(Stored records)
* * * * *

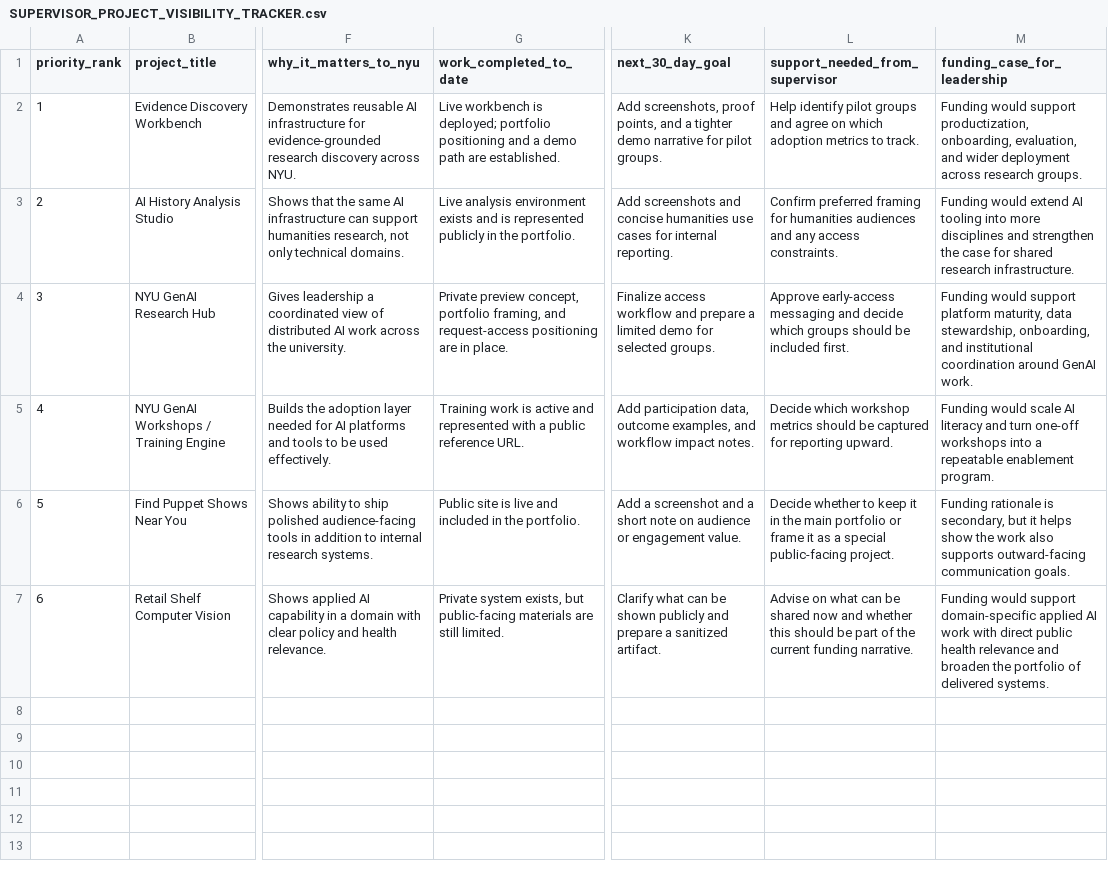
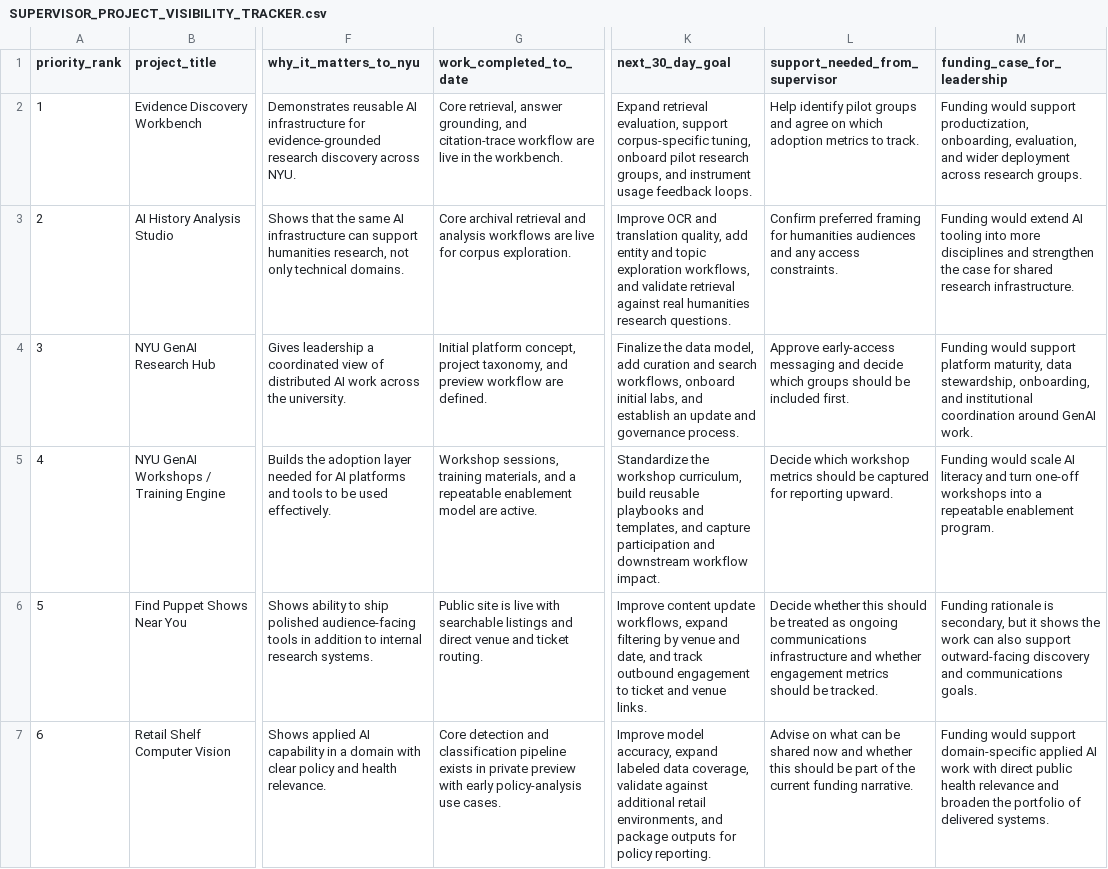
Before and after one commit to NYU-RTS/andi-shehu-portfolio, a CSV file: SUPERVISOR_PROJECT_VISIBILITY_TRACKER.csv, drawn as a sheet; only a part is shown, gaps mark what is left out; the diff names each change by its address in the sheet, - before the commit and + after, or states it on an @@ line.

Commit message:
Refocus supervisor tracker on product work

```diff
--- a/SUPERVISOR_PROJECT_VISIBILITY_TRACKER.csv
+++ b/SUPERVISOR_PROJECT_VISIBILITY_TRACKER.csv
-G2 (work_completed_to_date): Live workbench is deployed; portfolio positioning and a demo path are established.
+G2 (work_completed_to_date): Core retrieval, answer grounding, and citation-trace workflow are live in the workbench.
-K2 (next_30_day_goal): Add screenshots, proof points, and a tighter demo narrative for pilot groups.
+K2 (next_30_day_goal): Expand retrieval evaluation, support corpus-specific tuning, onboard pilot research groups, and instrument usage feedback loops.
-G3 (work_completed_to_date): Live analysis environment exists and is represented publicly in the portfolio.
+G3 (work_completed_to_date): Core archival retrieval and analysis workflows are live for corpus exploration.
-K3 (next_30_day_goal): Add screenshots and concise humanities use cases for internal reporting.
+K3 (next_30_day_goal): Improve OCR and translation quality, add entity and topic exploration workflows, and validate retrieval against real humanities research questions.
-G4 (work_completed_to_date): Private preview concept, portfolio framing, and request-access positioning are in place.
+G4 (work_completed_to_date): Initial platform concept, project taxonomy, and preview workflow are defined.
-K4 (next_30_day_goal): Finalize access workflow and prepare a limited demo for selected groups.
+K4 (next_30_day_goal): Finalize the data model, add curation and search workflows, onboard initial labs, and establish an update and governance process.
-G5 (work_completed_to_date): Training work is active and represented with a public reference URL.
+G5 (work_completed_to_date): Workshop sessions, training materials, and a repeatable enablement model are active.
-K5 (next_30_day_goal): Add participation data, outcome examples, and workflow impact notes.
+K5 (next_30_day_goal): Standardize the workshop curriculum, build reusable playbooks and templates, and capture participation and downstream workflow impact.
-G6 (work_completed_to_date): …is live and included in the portfolio.
+G6 (work_completed_to_date): …is live with searchable listings and direct venue and ticket routing.
-K6 (next_30_day_goal): Add a screenshot and a short note on audience or engagement value.
+K6 (next_30_day_goal): Improve content update workflows, expand filtering by venue and date, and track outbound engagement to ticket and venue links.
-L6 (support_needed_from_supervisor): Decide whether to keep it in the main portfolio or frame it as a special public-facing project.
+L6 (support_needed_from_supervisor): Decide whether this should be treated as ongoing communications infrastructure and whether engagement metrics should be tracked.
-M6 (funding_case_for_leadership): …but it helps show the work also supports outward-facing communication goals.
+M6 (funding_case_for_leadership): …but it shows the work can also support outward-facing discovery and communications goals.
-G7 (work_completed_to_date): Private system exists, but public-facing materials are still limited.
+G7 (work_completed_to_date): Core detection and classification pipeline exists in private preview with early policy-analysis use cases.
-K7 (next_30_day_goal): Clarify what can be shown publicly and prepare a sanitized artifact.
+K7 (next_30_day_goal): Improve model accuracy, expand labeled data coverage, validate against additional retail environments, and package outputs for policy reporting.
```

* * * * *

ABOUT THIS TASK:
The records above are to be retyped exactly, with every picture left out.

OUTPUT OF THE TASK:
Before and after one commit to NYU-RTS/andi-shehu-portfolio, a CSV file: SUPERVISOR_PROJECT_VISIBILITY_TRACKER.csv, drawn as a sheet; only a part is shown, gaps mark what is left out; the diff names each change by its address in the sheet, - before the commit and + after, or states it on an @@ line.

Commit message:
Refocus supervisor tracker on product work

```diff
--- a/SUPERVISOR_PROJECT_VISIBILITY_TRACKER.csv
+++ b/SUPERVISOR_PROJECT_VISIBILITY_TRACKER.csv
-G2 (work_completed_to_date): Live workbench is deployed; portfolio positioning and a demo path are established.
+G2 (work_completed_to_date): Core retrieval, answer grounding, and citation-trace workflow are live in the workbench.
-K2 (next_30_day_goal): Add screenshots, proof points, and a tighter demo narrative for pilot groups.
+K2 (next_30_day_goal): Expand retrieval evaluation, support corpus-specific tuning, onboard pilot research groups, and instrument usage feedback loops.
-G3 (work_completed_to_date): Live analysis environment exists and is represented publicly in the portfolio.
+G3 (work_completed_to_date): Core archival retrieval and analysis workflows are live for corpus exploration.
-K3 (next_30_day_goal): Add screenshots and concise humanities use cases for internal reporting.
+K3 (next_30_day_goal): Improve OCR and translation quality, add entity and topic exploration workflows, and validate retrieval against real humanities research questions.
-G4 (work_completed_to_date): Private preview concept, portfolio framing, and request-access positioning are in place.
+G4 (work_completed_to_date): Initial platform concept, project taxonomy, and preview workflow are defined.
-K4 (next_30_day_goal): Finalize access workflow and prepare a limited demo for selected groups.
+K4 (next_30_day_goal): Finalize the data model, add curation and search workflows, onboard initial labs, and establish an update and governance process.
-G5 (work_completed_to_date): Training work is active and represented with a public reference URL.
+G5 (work_completed_to_date): Workshop sessions, training materials, and a repeatable enablement model are active.
-K5 (next_30_day_goal): Add participation data, outcome examples, and workflow impact notes.
+K5 (next_30_day_goal): Standardize the workshop curriculum, build reusable playbooks and templates, and capture participation and downstream workflow impact.
-G6 (work_completed_to_date): …is live and included in the portfolio.
+G6 (work_completed_to_date): …is live with searchable listings and direct venue and ticket routing.
-K6 (next_30_day_goal): Add a screenshot and a short note on audience or engagement value.
+K6 (next_30_day_goal): Improve content update workflows, expand filtering by venue and date, and track outbound engagement to ticket and venue links.
-L6 (support_needed_from_supervisor): Decide whether to keep it in the main portfolio or frame it as a special public-facing project.
+L6 (support_needed_from_supervisor): Decide whether this should be treated as ongoing communications infrastructure and whether engagement metrics should be tracked.
-M6 (funding_case_for_leadership): …but it helps show the work also supports outward-facing communication goals.
+M6 (funding_case_for_leadership): …but it shows the work can also support outward-facing discovery and communications goals.
-G7 (work_completed_to_date): Private system exists, but public-facing materials are still limited.
+G7 (work_completed_to_date): Core detection and classification pipeline exists in private preview with early policy-analysis use cases.
-K7 (next_30_day_goal): Clarify what can be shown publicly and prepare a sanitized artifact.
+K7 (next_30_day_goal): Improve model accuracy, expand labeled data coverage, validate against additional retail environments, and package outputs for policy reporting.
```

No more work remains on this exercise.